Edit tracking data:
--- START ---
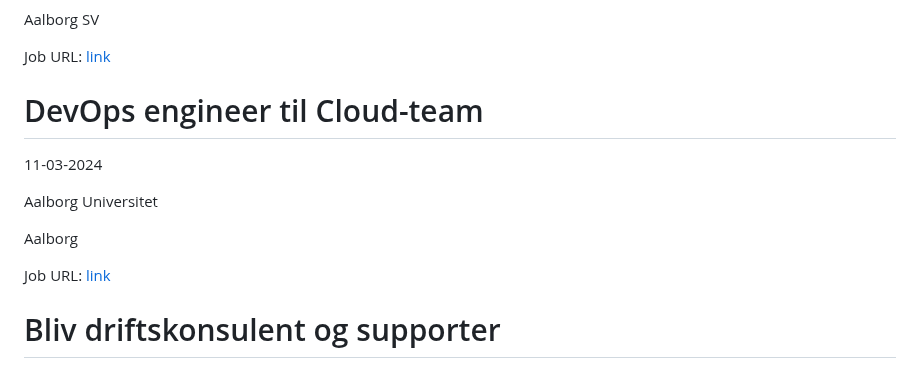
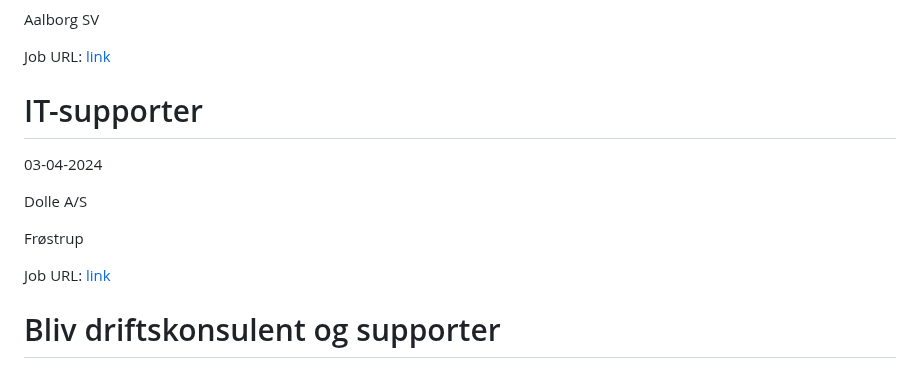
Before and after one commit to researchersec/jobscraper, a Markdown page: it/README.md, the part around one of its changes. Drawn GitHub-style.

Commit message:
Auto scrape and update it/README.md

```diff
--- a/it/README.md
+++ b/it/README.md
@@ -178,10 +178,10 @@ Aalborg SV
 Job URL: [link](https://www.jobindex.dk/jobannonce/505252/kvik-it-supporter-med-flair-for-god-service)
 
 
-# DevOps engineer til Cloud-team
-11-03-2024
+# IT-supporter
+03-04-2024
 
-Aalborg Universitet
+Dolle A/S
 
-Aalborg
+Frøstrup
 
```
Also changed, not shown: other parts of it/README.md (+1 -1 lines).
--- END ---
Return every entry word for word, but drop any pictures.

Before and after one commit to researchersec/jobscraper, a Markdown page: it/README.md, the part around one of its changes. Drawn GitHub-style.

Commit message:
Auto scrape and update it/README.md

```diff
--- a/it/README.md
+++ b/it/README.md
@@ -178,10 +178,10 @@ Aalborg SV
 Job URL: [link](https://www.jobindex.dk/jobannonce/505252/kvik-it-supporter-med-flair-for-god-service)
 
 
-# DevOps engineer til Cloud-team
-11-03-2024
+# IT-supporter
+03-04-2024
 
-Aalborg Universitet
+Dolle A/S
 
-Aalborg
+Frøstrup
 
```
Also changed, not shown: other parts of it/README.md (+1 -1 lines).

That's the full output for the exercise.